A nymph daughter of the sun god Helios, Circe was banished to the island of Aiaia for turning a mean girl into a multi-headed, sailor-snacking monster called Scylla as even nymphs with divine lineage were supposed to be silent and seductive. Circe was the first witch of Western literature and then as now, it’s a term to disparage women getting a bit uppity in the patriarchal sphere.
While Odysseus sailed around taking lovers and siring children – including one with Circe – he had an intelligent spouse at home called Penelope, though her most celebrated attribute was that of chaste wife. At least, according to Homer. In The Odyssey Penelope’s actions serve to highlight the grandeur of the returning conqueror, though Circe gets to know Penelope better and realises she’s formidable in her own right.
Miller has stated that she wanted to “push back” against Homer, and presumably his traditional ideas for a woman’s lot. The writer chose Circe to be the central character in her retelling of The Odyssey, because Miller felt Circe was one of the poem’s few female characters to have any agency or independent life without incurring annihilating Titan or Olympian wrath.
Circe does anger the gods, just not enough to be completely obliterated. As punishment she spends hundreds of years in exile.

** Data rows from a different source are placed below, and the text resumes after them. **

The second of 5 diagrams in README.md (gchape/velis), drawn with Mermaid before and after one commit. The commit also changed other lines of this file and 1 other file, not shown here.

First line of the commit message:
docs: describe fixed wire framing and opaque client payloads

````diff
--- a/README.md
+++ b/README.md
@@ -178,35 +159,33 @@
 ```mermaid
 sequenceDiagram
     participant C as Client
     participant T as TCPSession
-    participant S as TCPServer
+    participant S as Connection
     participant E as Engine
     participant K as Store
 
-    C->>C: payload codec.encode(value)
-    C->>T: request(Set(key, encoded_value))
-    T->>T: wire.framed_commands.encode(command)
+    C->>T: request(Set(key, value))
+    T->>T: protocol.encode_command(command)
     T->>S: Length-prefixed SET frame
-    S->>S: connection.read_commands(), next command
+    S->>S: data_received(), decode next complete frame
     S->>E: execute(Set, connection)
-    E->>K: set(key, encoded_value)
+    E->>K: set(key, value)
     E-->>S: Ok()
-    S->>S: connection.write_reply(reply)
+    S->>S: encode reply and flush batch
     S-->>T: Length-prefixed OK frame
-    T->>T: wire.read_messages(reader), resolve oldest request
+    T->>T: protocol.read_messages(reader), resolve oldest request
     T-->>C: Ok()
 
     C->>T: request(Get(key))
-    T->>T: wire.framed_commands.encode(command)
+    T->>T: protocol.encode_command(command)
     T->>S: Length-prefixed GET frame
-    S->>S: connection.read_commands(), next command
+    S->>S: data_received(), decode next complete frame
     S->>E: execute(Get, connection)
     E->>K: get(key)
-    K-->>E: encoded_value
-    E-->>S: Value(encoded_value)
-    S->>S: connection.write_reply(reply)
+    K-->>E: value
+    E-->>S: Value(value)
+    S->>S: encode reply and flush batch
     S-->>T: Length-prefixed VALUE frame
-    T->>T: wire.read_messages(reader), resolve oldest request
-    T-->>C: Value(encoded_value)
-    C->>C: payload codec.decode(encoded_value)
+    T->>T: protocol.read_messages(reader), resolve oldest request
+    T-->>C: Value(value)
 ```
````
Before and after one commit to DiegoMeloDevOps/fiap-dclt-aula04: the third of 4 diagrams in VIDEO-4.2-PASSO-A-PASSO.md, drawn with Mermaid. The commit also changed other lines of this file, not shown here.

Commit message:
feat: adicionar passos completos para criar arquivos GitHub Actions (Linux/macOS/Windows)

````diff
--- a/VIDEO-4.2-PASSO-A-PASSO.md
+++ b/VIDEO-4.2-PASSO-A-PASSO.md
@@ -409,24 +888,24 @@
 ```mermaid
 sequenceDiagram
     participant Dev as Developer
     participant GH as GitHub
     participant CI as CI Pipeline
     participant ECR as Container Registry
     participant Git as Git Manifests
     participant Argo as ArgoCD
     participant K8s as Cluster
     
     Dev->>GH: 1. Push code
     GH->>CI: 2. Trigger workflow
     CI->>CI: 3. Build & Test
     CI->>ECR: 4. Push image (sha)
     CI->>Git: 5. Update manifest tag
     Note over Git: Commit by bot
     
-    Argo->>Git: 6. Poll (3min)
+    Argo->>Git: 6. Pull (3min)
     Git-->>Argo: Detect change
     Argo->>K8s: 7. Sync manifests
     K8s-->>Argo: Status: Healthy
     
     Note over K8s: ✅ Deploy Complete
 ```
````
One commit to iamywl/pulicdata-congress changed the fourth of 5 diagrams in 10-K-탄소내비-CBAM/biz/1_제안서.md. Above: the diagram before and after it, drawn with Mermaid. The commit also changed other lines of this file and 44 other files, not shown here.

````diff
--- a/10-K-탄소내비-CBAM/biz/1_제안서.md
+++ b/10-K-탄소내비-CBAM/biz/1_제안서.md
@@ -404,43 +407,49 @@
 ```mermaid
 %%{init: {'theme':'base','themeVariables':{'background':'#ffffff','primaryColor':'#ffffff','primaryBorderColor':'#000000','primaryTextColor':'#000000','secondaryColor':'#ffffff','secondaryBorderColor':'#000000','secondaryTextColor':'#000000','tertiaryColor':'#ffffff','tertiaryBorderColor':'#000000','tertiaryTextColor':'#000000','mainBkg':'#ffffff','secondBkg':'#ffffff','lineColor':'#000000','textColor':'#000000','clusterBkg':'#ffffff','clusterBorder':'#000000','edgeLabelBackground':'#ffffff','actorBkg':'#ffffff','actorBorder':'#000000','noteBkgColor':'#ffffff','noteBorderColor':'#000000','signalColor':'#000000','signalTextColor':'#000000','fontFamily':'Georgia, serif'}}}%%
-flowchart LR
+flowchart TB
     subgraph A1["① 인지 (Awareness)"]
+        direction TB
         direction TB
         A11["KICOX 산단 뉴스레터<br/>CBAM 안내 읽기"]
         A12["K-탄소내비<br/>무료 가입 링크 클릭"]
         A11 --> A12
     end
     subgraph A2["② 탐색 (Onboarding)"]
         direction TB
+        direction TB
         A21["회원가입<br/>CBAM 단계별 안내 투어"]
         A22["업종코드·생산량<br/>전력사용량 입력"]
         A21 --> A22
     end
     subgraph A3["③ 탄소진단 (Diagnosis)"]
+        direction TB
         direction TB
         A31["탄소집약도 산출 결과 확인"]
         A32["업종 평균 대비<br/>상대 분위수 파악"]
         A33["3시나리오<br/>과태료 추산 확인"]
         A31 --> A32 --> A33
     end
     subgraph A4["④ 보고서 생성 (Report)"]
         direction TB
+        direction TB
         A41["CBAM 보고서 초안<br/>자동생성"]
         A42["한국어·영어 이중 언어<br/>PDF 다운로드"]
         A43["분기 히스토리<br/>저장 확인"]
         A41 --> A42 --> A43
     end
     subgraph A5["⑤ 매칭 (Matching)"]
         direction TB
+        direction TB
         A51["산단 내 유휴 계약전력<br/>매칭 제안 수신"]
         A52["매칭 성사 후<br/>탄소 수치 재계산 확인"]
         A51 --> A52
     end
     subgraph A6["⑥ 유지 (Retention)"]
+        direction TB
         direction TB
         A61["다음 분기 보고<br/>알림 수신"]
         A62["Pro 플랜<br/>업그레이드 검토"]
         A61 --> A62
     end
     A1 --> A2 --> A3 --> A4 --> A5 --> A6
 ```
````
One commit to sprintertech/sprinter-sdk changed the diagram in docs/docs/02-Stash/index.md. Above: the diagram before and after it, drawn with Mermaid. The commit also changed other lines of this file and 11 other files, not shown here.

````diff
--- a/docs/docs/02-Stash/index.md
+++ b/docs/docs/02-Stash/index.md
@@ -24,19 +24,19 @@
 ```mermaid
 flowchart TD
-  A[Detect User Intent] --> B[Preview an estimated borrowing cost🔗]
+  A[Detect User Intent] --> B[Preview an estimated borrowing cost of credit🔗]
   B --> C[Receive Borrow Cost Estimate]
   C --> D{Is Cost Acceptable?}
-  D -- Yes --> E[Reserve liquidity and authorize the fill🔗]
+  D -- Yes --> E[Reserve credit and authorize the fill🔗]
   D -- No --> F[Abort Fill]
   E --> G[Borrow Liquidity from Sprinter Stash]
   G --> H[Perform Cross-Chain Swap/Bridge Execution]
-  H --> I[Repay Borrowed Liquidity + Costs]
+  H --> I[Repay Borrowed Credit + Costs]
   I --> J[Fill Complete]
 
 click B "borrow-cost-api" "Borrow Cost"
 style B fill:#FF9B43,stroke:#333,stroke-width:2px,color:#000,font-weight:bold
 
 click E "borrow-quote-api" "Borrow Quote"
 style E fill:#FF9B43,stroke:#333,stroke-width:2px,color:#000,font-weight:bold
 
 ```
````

Pre-dating Virginia Woolf’s need for space, once Circe has an island of one’s own, she grows emotionally, hones her skills and acknowledges her power. She also realises what a woman – even a goddess-witch woman – must do to survive in a world ruled by heartless divinities. A creature of some complexity, yes, Circe turns men into pigs, but she can be kind and helpful if you don’t rob or rape her.
During exile she meets Daedalus, the Leonardo da Vinci of the ancient world, and a mortal with god-like talents. More mythological figures drop in, including Medea, Jason (of the Golden Fleece) and goddesses such as Athena (Minerva). Circe also consults on controlling the man-bull beast known as the Minotaur.
The Odyssey is about a hero’s longing for home and Circe shifts the focus to a woman who finally gets to create her own home. Circe knows she has a place in literature, albeit as a humbled witch begging for mercy. In Circe, she’s the one being begged, and she likes it that way. Circe celebrates that in a woman’s life there can be many types of devotion, and one type may be to her work.
Circe is also a master of potions that bring forth a being’s true nature. By the end of the novel, the goddess-witch wants to cast this spell on herself, as it turns out that what she wants most is what mortals take for granted. Of all the transformative powers she encounters, the greatest is the very human capacity to love.
If you have read the book or plan to read it, we’d love to hear your thoughts. Join us on Friday 29th July at 2.30pm to share your thoughts and hear what opinions other members have about the book. Find out more and book your place here.
A former theatre and comedy critic, Carolyn O’ Donnell was a senior journalist at The Times and has written extensively on arts and culture. Her travel writing has appeared in The Telegraph, The Daily Mail, and many airline magazines. In 2021 she won the Christopher Hewitt Award for fiction.